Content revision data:
■ ■ ■

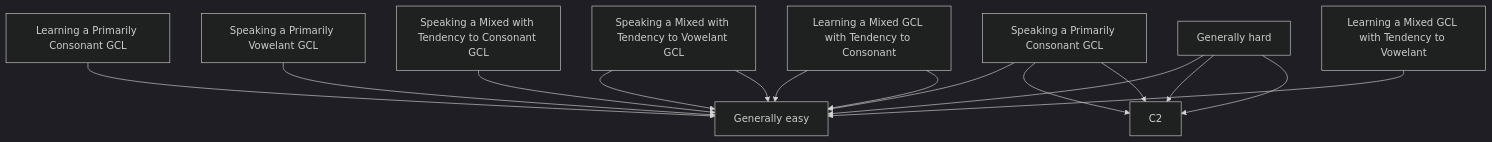
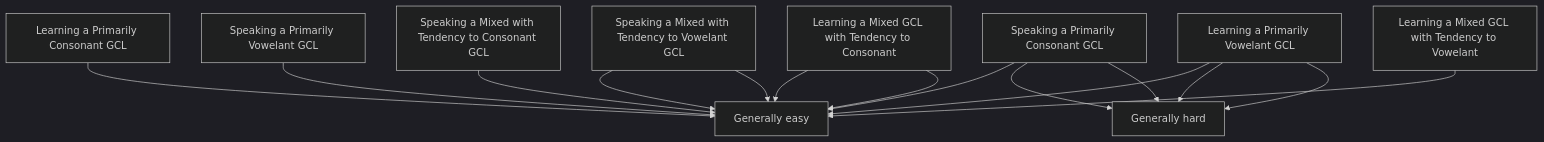
Before and after one commit to bendqh1/mermaid: the diagram in general_communication_languages_categorization_for_learning.md, drawn with Mermaid (dark theme).

````diff
--- a/general_communication_languages_categorization_for_learning.md
+++ b/general_communication_languages_categorization_for_learning.md
@@ -14,27 +14,27 @@
 ```mermaid
 flowchart TD
 
   A1[Speaking a Primarily Consonant GCL]
   A2[Speaking a Primarily Vowelant GCL]
   A3[Speaking a Mixed with Tendency to Consonant GCL]
   A4[Speaking a Mixed with Tendency to Vowelant GCL]
 
   B1[Learning a Primarily Consonant GCL]
   B2[Learning a Primarily Vowelant GCL]
   B3[Learning a Mixed GCL with Tendency to Consonant]
   B4[Learning a Mixed GCL with Tendency to Vowelant]
 
   C1[Generally easy]
-  B2[Generally hard]
+  C2[Generally hard]
   
   A1 & B1 --> C1
   A2 & B2 --> C1
 
   A1 & B2 --> C2
   B2 & A1 --> C2
 
   A3 & B3 --> C1
   A4 & A4 --> C1
 
   B3 & B4 --> C1
 ```
````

■ ■ ■

Would you please print out all the records above exactly, minus any pictures?

WRITTEN SOLUTION:
Before and after one commit to bendqh1/mermaid: the diagram in general_communication_languages_categorization_for_learning.md, drawn with Mermaid (dark theme).

````diff
--- a/general_communication_languages_categorization_for_learning.md
+++ b/general_communication_languages_categorization_for_learning.md
@@ -14,27 +14,27 @@
 ```mermaid
 flowchart TD
 
   A1[Speaking a Primarily Consonant GCL]
   A2[Speaking a Primarily Vowelant GCL]
   A3[Speaking a Mixed with Tendency to Consonant GCL]
   A4[Speaking a Mixed with Tendency to Vowelant GCL]
 
   B1[Learning a Primarily Consonant GCL]
   B2[Learning a Primarily Vowelant GCL]
   B3[Learning a Mixed GCL with Tendency to Consonant]
   B4[Learning a Mixed GCL with Tendency to Vowelant]
 
   C1[Generally easy]
-  B2[Generally hard]
+  C2[Generally hard]
   
   A1 & B1 --> C1
   A2 & B2 --> C1
 
   A1 & B2 --> C2
   B2 & A1 --> C2
 
   A3 & B3 --> C1
   A4 & A4 --> C1
 
   B3 & B4 --> C1
 ```
````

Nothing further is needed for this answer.